Bull Selection for Heifers: Calving Ease and Birth Weight EPDs
Livestock Update, March 2006
Dr. Scott P. Greiner Extension Animal Scientist, Beef, VA Tech
The economics of cow-calf production emphasize the importance of replacement heifers giving birth to their first calf by the time they are two years old. Since this female is bred shortly after reaching puberty, her first calf will be born before she is fully developed and mature. Therefore, this first-calf heifer warrants special management and breeding considerations to minimize the frequency of calving difficulty (dystocia).
Dystocia must be minimized because it is expensive. Direct consequences of calving difficulty in heifers include calf death loss and injury, and in extreme cases the loss of females. Increased calving intervals due to delayed rebreeding and reduced weaning weights also contribute to economic losses of calving difficulty. Calving difficulty has been shown to be a problem primarily in two-year-old first-calf heifers. Dystocia occurs in much lower frequency in older females.
Research has demonstrated that there are several factors contributing to calving difficulty in heifers. The single factor most highly related to calving difficulty in heifers is calf birth weight. As calf birth weight increases, the percentage of heifers requiring calving assistance also increases. However, in addition to birth weight a number of other factors contribute to differences in calving ease or difficulty including gestation length, calf gender, female pelvic area, calf shape, season, calf presentation, breed effects, and others.
Beef producers have at their disposal excellent tools in the form of Calving Ease and Birth Weight EPDs to assist in the management of calving difficulty. While these two EPDs are highly related and are under the influence of many of the same genes, they describe different traits associated with management of calving difficulty. Consider the following example for two bulls:
|Calving Ease EPD||Birth Weight EPD|
Calving Ease EPDs predict the ease with which a sire's calves will be born when he is bred to first-calf heifers. Calving Ease EPDs are expressed as a percentage of unassisted births. Using the example above, if we mated both bulls to 100 first calf heifers we would expect 6 more heifers to calve unassisted due to the difference in CE EPD of 6% between the two bulls. Higher CE EPDs reflect more calving ease. The Birth Weight EPDs for the two bulls suggest that Bull A's calves would weigh 2.5 pounds less on average at birth compared to calves sired by Bull B.
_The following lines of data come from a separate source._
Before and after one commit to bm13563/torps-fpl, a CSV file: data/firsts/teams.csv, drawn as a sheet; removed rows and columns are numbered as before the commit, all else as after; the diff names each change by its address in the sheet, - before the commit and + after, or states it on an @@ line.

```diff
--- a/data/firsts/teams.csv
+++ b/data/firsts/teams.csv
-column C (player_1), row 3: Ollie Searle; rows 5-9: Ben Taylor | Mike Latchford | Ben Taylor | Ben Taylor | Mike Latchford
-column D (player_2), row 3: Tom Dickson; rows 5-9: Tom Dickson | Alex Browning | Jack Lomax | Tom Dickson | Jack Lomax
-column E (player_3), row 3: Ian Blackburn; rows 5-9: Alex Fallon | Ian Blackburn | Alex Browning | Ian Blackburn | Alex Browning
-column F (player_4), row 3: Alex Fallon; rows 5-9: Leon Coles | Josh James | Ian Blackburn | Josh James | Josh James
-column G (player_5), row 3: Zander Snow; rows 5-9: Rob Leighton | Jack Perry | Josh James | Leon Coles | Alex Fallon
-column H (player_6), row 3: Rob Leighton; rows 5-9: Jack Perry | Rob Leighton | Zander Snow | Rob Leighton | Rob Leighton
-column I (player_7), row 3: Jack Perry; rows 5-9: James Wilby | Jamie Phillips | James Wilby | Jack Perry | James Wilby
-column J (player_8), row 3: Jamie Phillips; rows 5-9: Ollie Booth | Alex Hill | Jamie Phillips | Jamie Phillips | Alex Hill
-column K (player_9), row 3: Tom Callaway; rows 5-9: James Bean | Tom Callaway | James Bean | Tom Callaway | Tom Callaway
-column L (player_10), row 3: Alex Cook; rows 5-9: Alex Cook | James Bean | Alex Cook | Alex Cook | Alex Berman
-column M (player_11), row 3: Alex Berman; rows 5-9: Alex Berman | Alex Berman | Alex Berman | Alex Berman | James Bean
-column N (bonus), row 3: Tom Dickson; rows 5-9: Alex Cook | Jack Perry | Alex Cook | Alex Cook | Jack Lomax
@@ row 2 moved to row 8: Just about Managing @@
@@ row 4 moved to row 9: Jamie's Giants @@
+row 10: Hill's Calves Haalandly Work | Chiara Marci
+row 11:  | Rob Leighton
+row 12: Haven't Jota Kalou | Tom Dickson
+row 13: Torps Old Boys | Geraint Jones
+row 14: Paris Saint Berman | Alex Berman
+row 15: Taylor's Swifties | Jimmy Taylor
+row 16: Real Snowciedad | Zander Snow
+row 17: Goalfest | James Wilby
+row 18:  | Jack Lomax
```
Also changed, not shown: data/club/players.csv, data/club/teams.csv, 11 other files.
There is a strong genetic correlation between calving ease and birth weight, suggesting that sires with favorable CE EPDs also tend to have lower BW EPDs. However, this relationship is not perfect. Calving Ease EPDs reflect multiple factors that contribute to calving ease genetics, including birth weight. Birth weight EPDs on the other hand only predict differences in genetics for birth weight. While both EPDs provide opportunity for managing calving difficulty in heifers, Calving Ease EPDs directly estimate the trait of economic consequence- calving ease, as reflected in the number of heifers that are expected to calve without assistance. Therefore, Calving Ease EPDs should be utilized as a primary tool in selecting heifer bulls, in conjunction with other EPDs of economic importance.